Does Iago have a heart? And if he does what is it made out of? Iago does have a heart.
If he didn't have one, he wouldn't know how to get to Othello. He wouldn't know how love even worked. He tends to ignore it though. He doesn't let it get in his way.
He knows what he wants, and he doesn't even know why. Why wouldn't he have one? The argument for the other side is, since he doesn't have a heart, that's why he does what he does. He's too clever for that, Iago is clever, and he knows it. He knows that he can get what he wants if he applies himself, and that's what he does. There are lot's of ideas to why Iago does what he does.
Possibly he loves Othello and doesn't want him with Desdemona. Jealousy is strong, but not that strong, but it's as good a reason as any. Maybe he's not even human. He's part devil one could say. He's constantly making references to hell, and the beasts that come from it.

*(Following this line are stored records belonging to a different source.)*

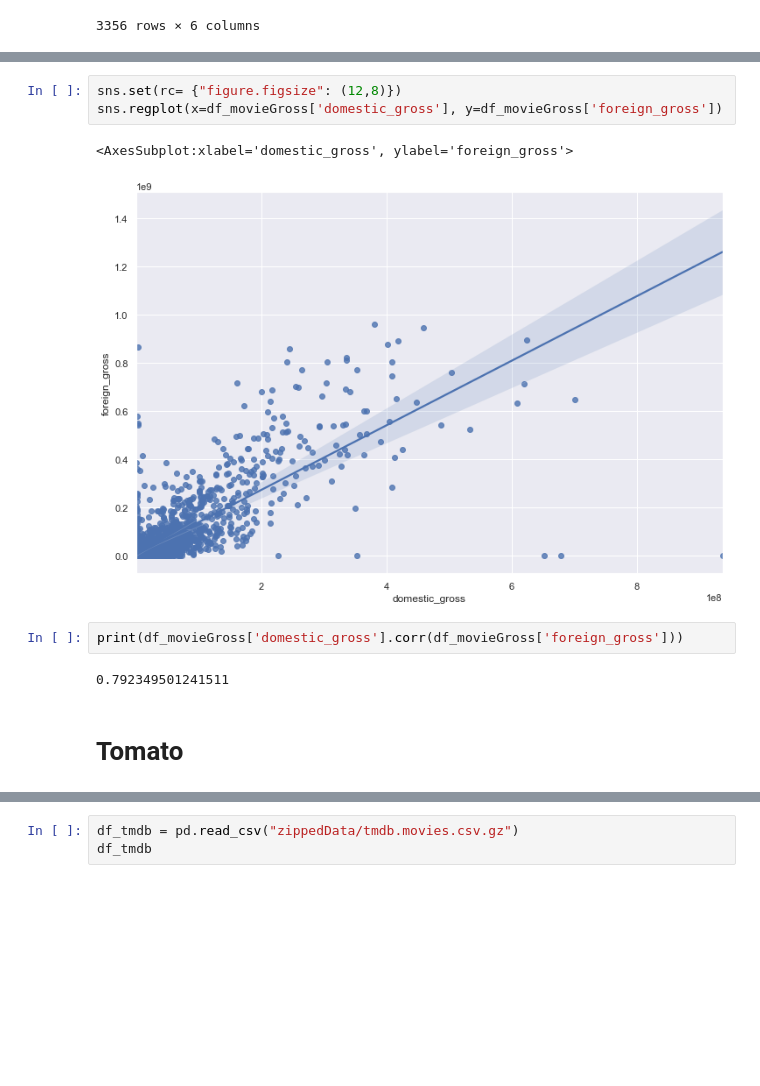
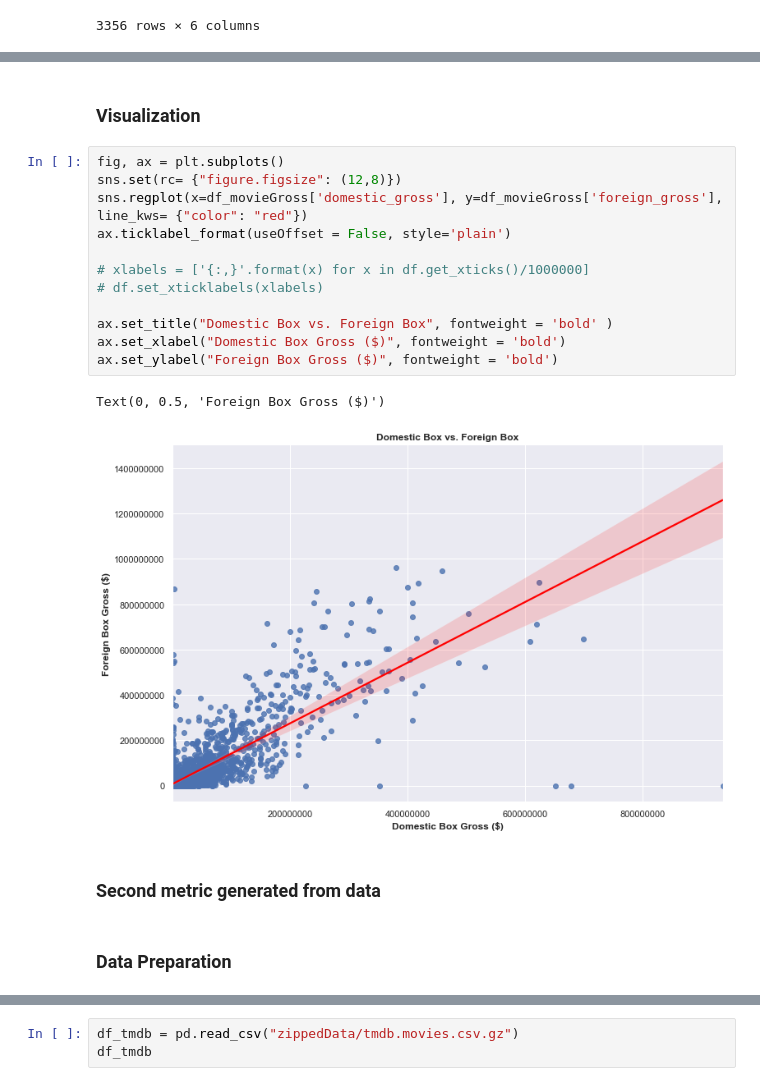
Before and after one commit to JulianHe1991/Flatiron_Project1_Microsoft, a Jupyter notebook: Movie Project .ipynb, the cells around one changed output, grey strips where cells are left out. Saved outputs shown, nothing was run; the diff lists cells and outputs as text; blank space fills up the shorter version.

```diff
--- a/Movie Project .ipynb
+++ b/Movie Project .ipynb
@@ -393,12 +88,21 @@ Name: studio, Length: 255, dtype: int64
-# %%
-sns.set(rc= {"figure.figsize": (12,8)})
-sns.regplot(x=df_movieGross['domestic_gross'], y=df_movieGross['foreign_gross'])
-# %% [output]
-<AxesSubplot:xlabel='domestic_gross', ylabel='foreign_gross'>
-[figure, removed]
-# %%
-print(df_movieGross['domestic_gross'].corr(df_movieGross['foreign_gross']))
-# %% [output]
-0.792349501241511
 # %% [markdown]
-# Tomato
+### Visualization
+# %%
+fig, ax = plt.subplots()
+sns.set(rc= {"figure.figsize": (12,8)})
+sns.regplot(x=df_movieGross['domestic_gross'], y=df_movieGross['foreign_gross'], line_kws= {"color": "red"})
+ax.ticklabel_format(useOffset = False, style='plain')
+
+# xlabels = ['{:,}'.format(x) for x in df.get_xticks()/1000000]
+# df.set_xticklabels(xlabels)
+
+ax.set_title("Domestic Box vs. Foreign Box", fontweight = 'bold' )
+ax.set_xlabel("Domestic Box Gross ($)", fontweight = 'bold')
+ax.set_ylabel("Foreign Box Gross ($)", fontweight = 'bold')
+# %% [output]
+Text(0, 0.5, 'Foreign Box Gross ($)')
+[figure, added]
+# %% [markdown]
+### Second metric generated from data
+# %% [markdown]
+### Data Preparation
```
Also changed, not shown: parts of 176 cells of this notebook, 6 other files.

All in all Iago is a very smart man who knows what he wants. He does what he does because he can. All his plans are simple so why should the motive be a complicated one? There's no reason for there to be one. Iago never learns his lesson, not even at the end.
If the book continued, it would probably turn out that Iago would get off, and leave town and begin to do the same things all over again. Iago isn't a very complicated character he says what he wants, and then he does it. He does what he does because he can, and he's got nothing better to do. The idea that Iago is some sort of evil being from outside this world is also very interesting.
It gives a good explanation for what he is doing. Yet there would be some mention of it somewhere more obvious in his words. The whole play is very simple, Iago's plans are very simple, and so are his reasons.